How to Eat Healthy at a Japanese Restaurant

Just when you've mastered healthy eating at home, tackling unfamiliar cuisines, such as sushi or hibachi restaurants, becomes a new issue when dining out. But nutritious, low-calorie Japanese food isn't hard to find, with a bit of planning.

Nutritious, low-calorie Japanese food isn’t hard to find, with a bit of planning.
Image Credit: AnnaPustynnikova/iStock/GettyImages

Avoid the Pitfalls

There are a few handy phrases and ingredients to be on the lookout for when you're trying to enjoy heart-healthy and low-calorie Japanese food. Indulging in too many of these can spell trouble for your health goals:

  • Soy sauce: Even "low sodium" soy sauce has about 500 milligrams of sodium per tablespoon, with regular soy sauce having about 900 milligrams, according to the USDA.
  • Tempura: The Mayo Clinic warns against this type of preparation. Tempura calls for breading and deep-frying, adding fat and empty carbs to your meal. Avoid foods described as "crispy," unless the menu specifies an oven-baked preparation.
  • Agemono: Meaning "deep-fried," the term "agemono" can appear on a menu, along with the related "tempura." According to Mayo Clinic, dishes like shrimp agemono are among the least-healthy Japanese restaurant menu options.
  • Creamy condiments and fillings: Dipping sauces are tempting for your sushi rolls and cooked tidbits. Cleveland Clinic points out that most are mayonnaise-based, presenting yet another opportunity to pile on saturated fat. In addition, the Western-style "Philadelphia roll" is a sushi-like concoction that's heavy on cream cheese
  • Imitation crab: Yes, there's a bit of "seafood" in imitation crab, but also unhealthy fillers that are high in sugar and sodium.
  • Chicken katsu: The Mayo Clinic lists this meal as a definite "must miss" when seeking health Japanese restaurant options. Chicken katsu is analogous to American fast-food chicken tenders, given the breaded and fried preparation, and sugary sauces.
  • Fried entrees: For obvious reasons, menu items like "fried pork" or "fried tofu" should be avoided.

Read more: Healthy Chicken Recipes From Around the World

Order Satisfying Starters and Sides

Quell your raging appetite at the outset of a meal with healthy dishes. Picking healthy sides will also keep you from over-indulging.

Low-calorie Japanese food options for appetizers include clear soup and salad. Green salads have special touches, like sliced ginger, to keep things interesting, or you can get adventurous with a nutrient-packed seaweed salad.

Miso soup, which combines broth with tofu, and which is flavored with bean paste, is a calorie-light choice. Sui-mono is another delicate, broth-based soup which is less salty than miso soup.

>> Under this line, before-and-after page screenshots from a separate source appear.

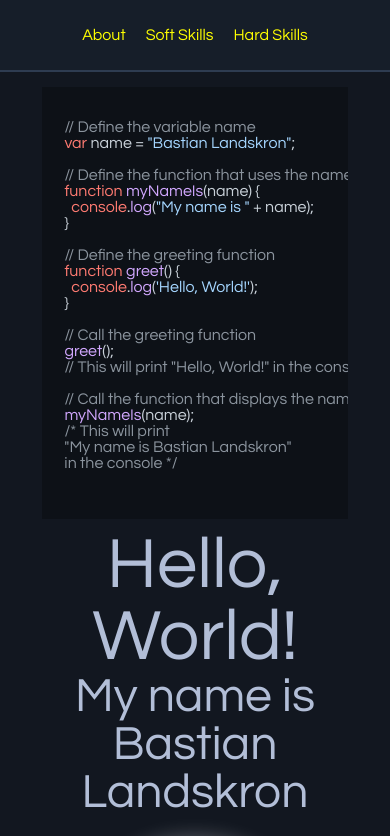
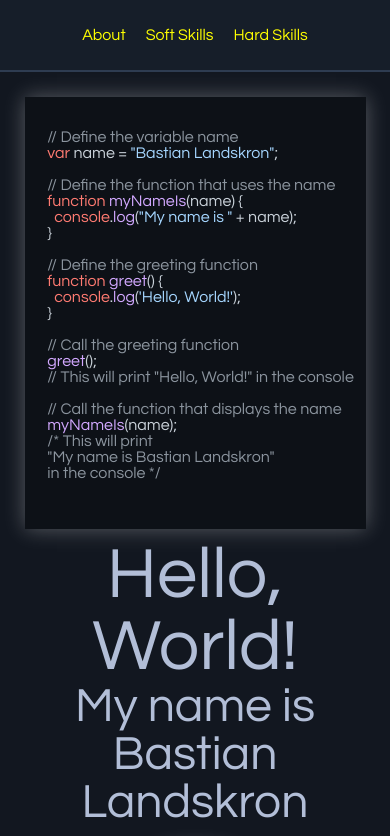
Before and after one commit to Blandskron/MyPortfolioWeb, a React (Create React App) app in the folder my-portfolio-web/: page / in a window 390 px wide. Shown: the top 836 px of the page. Built offline with nearby package versions, Linux system fonts and the light colour scheme.

Commit message:
Information-with-code-style

```diff
--- a/my-portfolio-web/src/Components/styles.css
+++ b/my-portfolio-web/src/Components/styles.css
@@ -2,6 +2,7 @@
     width: 90%;
     display: flex;
     justify-content: center;
+    box-shadow: 0 0 20px rgba(255, 255, 255, 0.3);
 }
 
 .cod {
@@ -10,6 +11,6 @@
 
 @media(max-width: 768px) {
     .codContainer {
-        width: 90%;
+        width: 100%;
     }
 }
--- a/my-portfolio-web/src/Components/titleSection/StyleTitleSection.css
+++ b/my-portfolio-web/src/Components/titleSection/StyleTitleSection.css
@@ -2,7 +2,7 @@
     display: flex;
     flex-wrap: wrap;
     width: 90%;
-    margin-top: 10px;
+    margin-top: 20px;
 }
 
 .column {
```
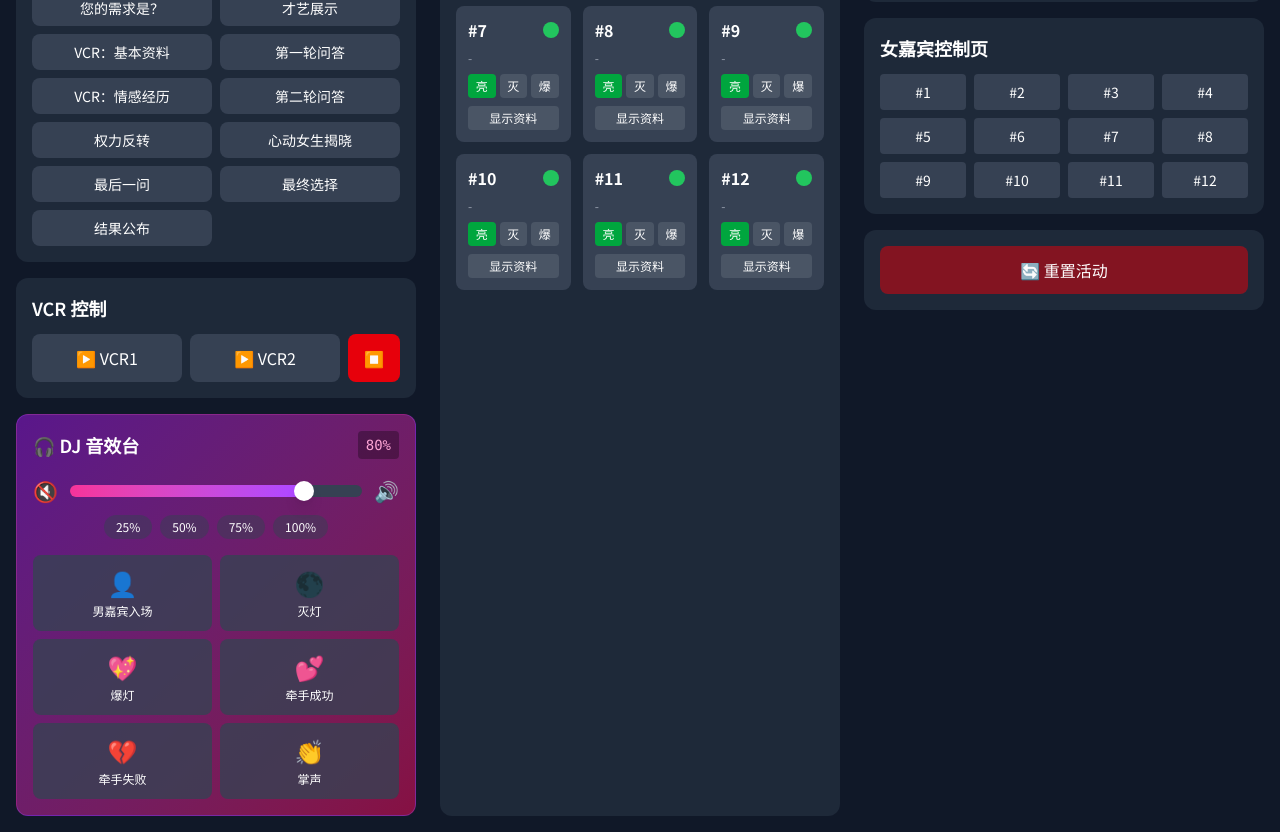
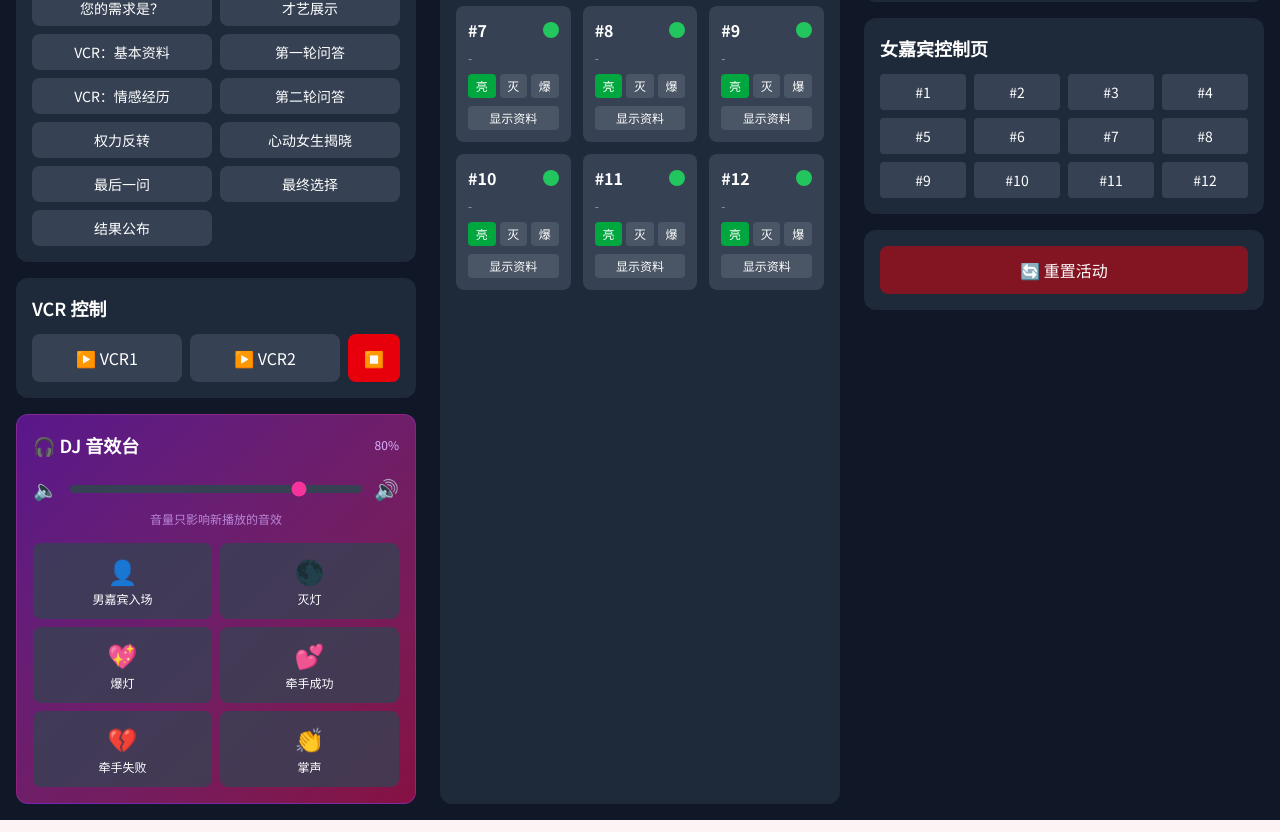
Before and after one commit to CharlieLi16/FEICHENGWURAO, a Next.js app: page /director in a window 1280 px wide. Shown: the part 498-1330 px from the top of the page. Built offline with nearby package versions, Linux system fonts and the light colour scheme; no server answers.

Commit message:
Revert to simple volume slider, add note about volume behavior

```diff
--- a/app/director/page.tsx
+++ b/app/director/page.tsx
@@ -222,7 +222,7 @@ export default function DirectorPage() {
           <div className="bg-gradient-to-br from-purple-900 to-pink-900 rounded-xl p-4 border border-purple-500/30">
             <div className="flex items-center justify-between mb-4">
               <h2 className="text-lg font-semibold">🎧 DJ 音效台</h2>
-              <div className="text-sm font-mono text-pink-300 bg-black/30 px-2 py-1 rounded">
+              <div className="text-xs text-purple-300">
                 {Math.round(volume * 100)}%
               </div>
             </div>
@@ -230,59 +230,21 @@ export default function DirectorPage() {
             {/* Volume Slider */}
             <div className="mb-4">
               <div className="flex items-center gap-3">
-                <button
-                  onClick={() => setVolume(0)}
-                  className="text-xl hover:scale-110 transition-transform"
-                >
-                  🔇
-                </button>
-                <div className="flex-1 relative h-8 flex items-center">
-                  {/* Track background */}
-                  <div className="absolute inset-x-0 h-3 bg-gray-700 rounded-full" />
-                  {/* Filled track */}
-                  <div
-                    className="absolute left-0 h-3 bg-gradient-to-r from-pink-500 to-purple-500 rounded-full transition-all"
-                    style={{ width: `${volume * 100}%` }}
-                  />
-                  {/* Input */}
+                <span className="text-xl">🔈</span>
                 <input
                   type="range"
                   min="0"
                   max="1"
-                    step="0.01"
+                  step="0.05"
                   value={volume}
                   onChange={(e) => setVolume(parseFloat(e.target.value))}
-                    className="absolute inset-0 w-full h-full opacity-0 cursor-pointer"
+                  className="flex-1 h-2 bg-gray-700 rounded-lg appearance-none cursor-pointer accent-pink-500"
                 />
-                  {/* Thumb indicator */}
-                  <div
-                    className="absolute w-5 h-5 bg-white rounded-full shadow-lg pointer-events-none transition-all"
-                    style={{ left: `calc(${volume * 100}% - 10px)` }}
-                  />
+                <span className="text-xl">🔊</span>
               </div>
-                <button
-                  onClick={() => setVolume(1)}
-                  className="text-xl hover:scale-110 transition-transform"
-                >
-                  🔊
-                </button>
-              </div>
-              {/* Quick volume buttons */}
-              <div className="flex justify-center gap-2 mt-2">
-                {[0.25, 0.5, 0.75, 1].map((v) => (
-                  <button
-                    key={v}
-                    onClick={() => setVolume(v)}
-                    className={`px-3 py-1 text-xs rounded-full transition-all ${
-                      Math.abs(volume - v) < 0.05
-                        ? 'bg-pink-500 text-white'
-                        : 'bg-gray-700/50 hover:bg-gray-600'
-                    }`}
-                  >
-                    {Math.round(v * 100)}%
-                  </button>
-                ))}
-              </div>
+              <p className="text-xs text-purple-300/70 text-center mt-2">
+                音量只影响新播放的音效
+              </p>
             </div>
 
             {/* Sound Effect Buttons */}
```
Lines whose indentation alone changed are shown as unchanged.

In addition, look for edamame (crunchy soybeans) or steamed spinach from the appetizer or side dish menus.

The Mayo Clinic suggests vegetable and rice, also known as kayaku gohan, as a healthy side dish or entree. Udon or soba noodles are fiber-rich side dishes. Of course, you can also order a green or seaweed salad with your entree, instead of having it as an appetizer.

Read more: Is Ramen a Good Diet Food?

Healthy Japanese Restaurant Entrees

Many Japanese menus offer a wealth of main course options, from various sushi rolls to specialty "bowls." This allows you to pick dishes featuring the healthiest versions of classic Japanese ingredients.

Whenever possible, choose sushi and other entrees with brown rice, which is higher in fiber and minerals than white sushi rice. If you're trying to limit carbohydrates altogether, look for sushi rolls with no rice as either filler or as wrappings. Seaweed or sliced cucumber strips also make handy wrappings.

Some of the most well-known staple Japanese ingredients are also the healthiest, especially if the dish relies on them instead of other fillers. Fresh tuna and salmon are good sources of Omega-3 fats, while diced avocado offers another healthy fat option.

Often, the same dish is offered with different cooking methods, which greatly influences how healthy it ends up. The Mayo Clinic notes that steamed dumplings are better choices than their fried counterparts, and teriyaki chicken and other proteins are also preferable to deep-fried proteins.

If you're watching calories in Japanese food hibachi, choose lower-fat proteins like seafood and chicken over pork and beef, and load as much of your plate as possible with the vegetables the chef flips your way.

references
Load Comments